Farewell to a humble giant

St Mary's Church, Ipswich
Prime Minister Anthony Albanese
Prime Minister

State funeral for the Honourable Bill Hayden AC

It is an honour to stand here as Labor Leader, and as Prime Minister, and pay respect to all that Bill Hayden did – for his party, and for the country he loved.

Bill gave the Australian Labor Party the chance of a future. Patiently, humbly, courageously, he gave Labor fresh relevance and new focus.

He made it possible for Labor to return to its core mission of governing in the national interest and lifting the lives of Australians.

Some giants cast a shadow, but Bill Hayden wasn’t one of them. With his quiet strength of character, this legend of the labour movement shone the light that let us see the road ahead.

As we mourn him in death, we celebrate what his life meant in all of its integrity, substance and consequence.

We take heart from all Bill made possible, and every life he changed for the better.

We rejoice in all that he fit into his nine decades – as Governor-General, Minister for Social Security, Treasurer, Foreign Minister and Labor Leader.

As a husband, as a father.

And we give thanks for all he gave to this country he loved so deeply.
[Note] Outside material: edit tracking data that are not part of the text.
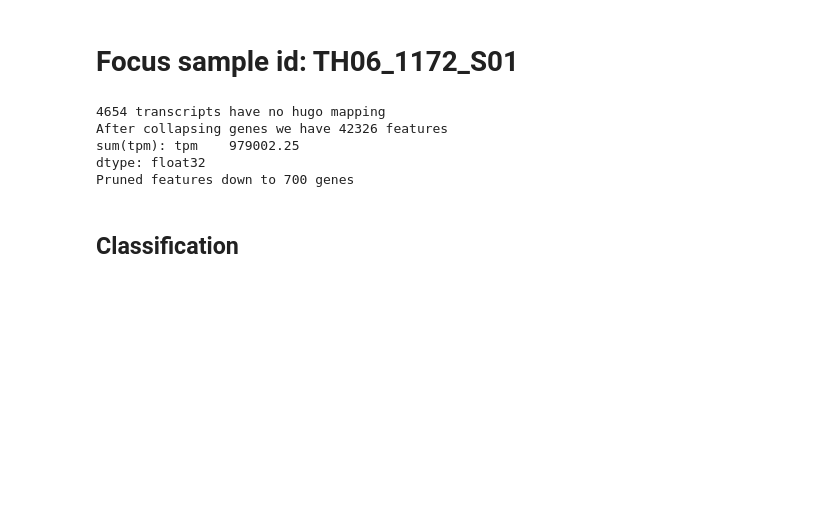
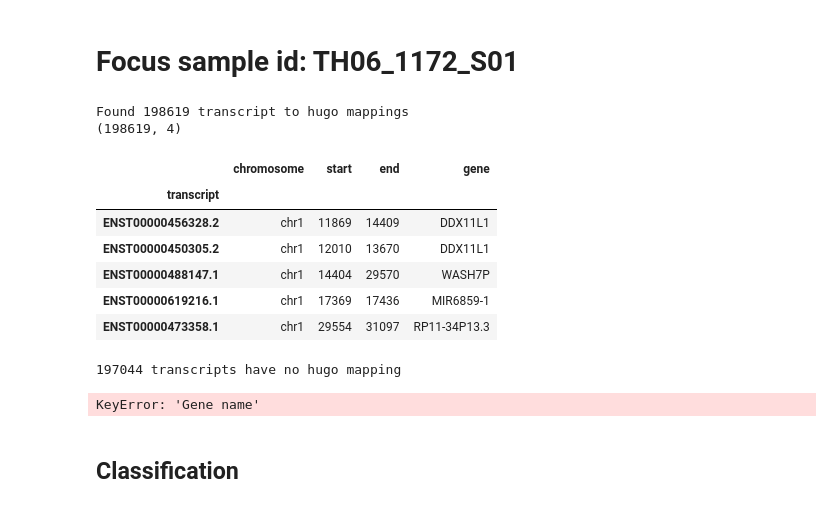
Before and after one commit to rcurrie/pancan-gtex, a Jupyter notebook: n_of_1.ipynb, the cells around one changed output. Cells and saved outputs as stored; diff of their text form; code cells hidden in the pictures; blank space fills up the shorter version.

```diff
--- a/n_of_1.ipynb
+++ b/n_of_1.ipynb
@@ -60,15 +42,30 @@ sample = pd.read_table(os.path.expanduser("~/data/samples/{}/abundance.tsv").for
 display(HTML("<h1>Focus sample id: {}</h1>".format(sample_id)))
 # %% [output]
 Focus sample id: TH06_1172_S01
+# %%
+ensemble_to_hugo = pd.read_table("ensemble-to-hugo.tsv", index_col=0)
+print("Found {} transcript to hugo mappings".format(ensemble_to_hugo.shape[0]))
+print(ensemble_to_hugo.shape)
+ensemble_to_hugo.head()
+# %% [output]
+Found 198619 transcript to hugo mappings
+(198619, 4)
+|  | chromosome | start | end | gene |
+| transcript |  |  |  |  |
+| ENST00000456328.2 | chr1 | 11869 | 14409 | DDX11L1 |
+| ENST00000450305.2 | chr1 | 12010 | 13670 | DDX11L1 |
+| ENST00000488147.1 | chr1 | 14404 | 29570 | WASH7P |
+| ENST00000619216.1 | chr1 | 17369 | 17436 | MIR6859-1 |
+| ENST00000473358.1 | chr1 | 29554 | 31097 | RP11-34P13.3 |
 # %%
 # Convert from Kallisto ensembl TPM to hugo concordant with the compendium and prune
 
-# Load ensemble to hugo mapping table - see ingest for details
-ensemble_to_hugo = pd.read_csv(os.path.expanduser("~/data/ensemble_transcript_to_hugo.tsv"), sep="\t", index_col=0)
-transcripts = pd.Index([t.split(".")[0] for t in sample.columns])
+# # Load ensemble to hugo mapping table - see ingest for details
+# ensemble_to_hugo = pd.read_csv("ensemble-to-hugo.tsv", sep="\t", index_col=0)
+# transcripts = pd.Index([t.split(".")[0] for t in sample.columns])
 
-missing = len(list(filter(lambda x: x.split(".")[0] not in ensemble_to_hugo.index, sample.columns.values)))
-print("{} transcripts have no hugo mapping".format(missing))
+# missing = len(list(filter(lambda x: x.split(".")[0] not in ensemble_to_hugo.index, sample.columns.values)))
+# print("{} transcripts have no hugo mapping".format(missing))
 
 # Create a new dataframe replacing the index
 hugo = sample.copy()
@@ -92,11 +89,8 @@ print("Pruned features down to {} genes".format(sample_features.shape[1]))
 # Make sure we have the same features in the same order as our training set
 assert X.columns.equals(sample_features.columns)
 # %% [output]
-4654 transcripts have no hugo mapping
-After collapsing genes we have 42326 features
-sum(tpm): tpm    979002.25
-dtype: float32
-Pruned features down to 700 genes
+197044 transcripts have no hugo mapping
+KeyError: 'Gene name'
 # %% [markdown]
 ## Classification
 # %%
```
Also changed, not shown: parts of 4 cells of this notebook, 3 other files.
Not just the scale of his contribution, but its enduring power. 

The truth is Bill Hayden didn’t just light the road ahead, he did so much to lay its foundations.

We can be grateful that this child of the Depression turned police officer joined the Australian Labor Party to advance his values.

There must have been times when life in the Labor Party struck Bill as more challenge than solution.

In the aftermath of 1975, he was the last Labor MP left standing in Queensland. He served as Leader through six hard years in Opposition, only to be denied at the last moment the chance to lead the party to an election many believed he would have won.

Understandably, much has been made of how narrowly the prime ministership evaded him. Bill himself ensured its immortality with the most famous dog in Australian history until Bluey.

He may never have resided in the Lodge, but Bill Hayden was the fulcrum on which the Labor Party’s fortunes turned for the better.

In the days since Bill’s passing, just how much we owe him has been so perfectly encapsulated by Paul Keating – and it is an honour to follow him today.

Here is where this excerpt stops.